Within the entries below, every line containing "FAFB" is to be copied.

(Change detection outputs)
════════════════════

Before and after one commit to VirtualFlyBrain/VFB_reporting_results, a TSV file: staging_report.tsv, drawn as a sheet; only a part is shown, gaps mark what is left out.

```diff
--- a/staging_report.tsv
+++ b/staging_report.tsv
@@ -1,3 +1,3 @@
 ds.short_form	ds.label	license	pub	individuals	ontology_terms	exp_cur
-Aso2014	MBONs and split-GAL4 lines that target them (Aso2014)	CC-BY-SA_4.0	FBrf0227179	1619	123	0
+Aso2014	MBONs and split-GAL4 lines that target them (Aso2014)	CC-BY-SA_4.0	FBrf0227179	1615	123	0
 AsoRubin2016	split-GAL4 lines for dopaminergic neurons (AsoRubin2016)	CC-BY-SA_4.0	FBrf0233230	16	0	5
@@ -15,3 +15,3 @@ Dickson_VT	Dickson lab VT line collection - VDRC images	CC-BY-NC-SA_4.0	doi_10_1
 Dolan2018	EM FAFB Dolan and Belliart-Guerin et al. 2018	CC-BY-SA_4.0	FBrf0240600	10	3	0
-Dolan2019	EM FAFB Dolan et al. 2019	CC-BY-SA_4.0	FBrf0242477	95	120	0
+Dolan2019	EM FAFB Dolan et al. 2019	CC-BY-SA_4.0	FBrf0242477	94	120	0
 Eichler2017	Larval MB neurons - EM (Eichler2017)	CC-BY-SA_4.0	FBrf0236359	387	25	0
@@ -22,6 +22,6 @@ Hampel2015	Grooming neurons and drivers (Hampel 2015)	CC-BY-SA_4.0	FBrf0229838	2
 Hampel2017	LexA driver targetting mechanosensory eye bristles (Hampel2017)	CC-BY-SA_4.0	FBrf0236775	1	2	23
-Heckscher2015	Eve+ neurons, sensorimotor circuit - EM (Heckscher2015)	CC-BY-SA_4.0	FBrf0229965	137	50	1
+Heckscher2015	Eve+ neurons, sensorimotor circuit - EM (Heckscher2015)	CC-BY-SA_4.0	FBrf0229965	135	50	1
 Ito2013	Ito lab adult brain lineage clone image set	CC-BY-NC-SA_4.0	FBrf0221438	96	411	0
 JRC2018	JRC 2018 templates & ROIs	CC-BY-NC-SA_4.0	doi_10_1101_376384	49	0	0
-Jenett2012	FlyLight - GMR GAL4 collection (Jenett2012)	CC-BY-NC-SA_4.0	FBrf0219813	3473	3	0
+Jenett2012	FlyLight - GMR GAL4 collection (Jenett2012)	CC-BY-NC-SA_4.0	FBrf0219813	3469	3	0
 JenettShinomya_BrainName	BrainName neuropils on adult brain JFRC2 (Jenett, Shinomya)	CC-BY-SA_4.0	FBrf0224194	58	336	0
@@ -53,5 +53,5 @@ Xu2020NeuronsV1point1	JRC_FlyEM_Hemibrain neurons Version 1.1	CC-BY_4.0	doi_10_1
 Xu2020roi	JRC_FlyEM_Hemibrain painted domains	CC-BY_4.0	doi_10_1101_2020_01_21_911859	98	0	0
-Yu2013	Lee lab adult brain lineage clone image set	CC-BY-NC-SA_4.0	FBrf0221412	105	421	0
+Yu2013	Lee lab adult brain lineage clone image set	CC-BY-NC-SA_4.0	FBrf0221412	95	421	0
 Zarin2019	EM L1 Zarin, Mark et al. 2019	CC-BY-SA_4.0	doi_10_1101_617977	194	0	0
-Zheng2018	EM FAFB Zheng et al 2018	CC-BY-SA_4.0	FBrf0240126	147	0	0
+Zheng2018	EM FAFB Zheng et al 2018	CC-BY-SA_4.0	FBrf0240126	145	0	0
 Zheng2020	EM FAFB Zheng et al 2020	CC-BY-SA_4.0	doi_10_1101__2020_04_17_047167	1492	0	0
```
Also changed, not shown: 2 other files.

════════════════════

-- SOLUTION --
 Dolan2018	EM FAFB Dolan and Belliart-Guerin et al. 2018	CC-BY-SA_4.0	FBrf0240600	10	3	0
-Dolan2019	EM FAFB Dolan et al. 2019	CC-BY-SA_4.0	FBrf0242477	95	120	0
+Dolan2019	EM FAFB Dolan et al. 2019	CC-BY-SA_4.0	FBrf0242477	94	120	0
-Zheng2018	EM FAFB Zheng et al 2018	CC-BY-SA_4.0	FBrf0240126	147	0	0
+Zheng2018	EM FAFB Zheng et al 2018	CC-BY-SA_4.0	FBrf0240126	145	0	0
 Zheng2020	EM FAFB Zheng et al 2020	CC-BY-SA_4.0	doi_10_1101__2020_04_17_047167	1492	0	0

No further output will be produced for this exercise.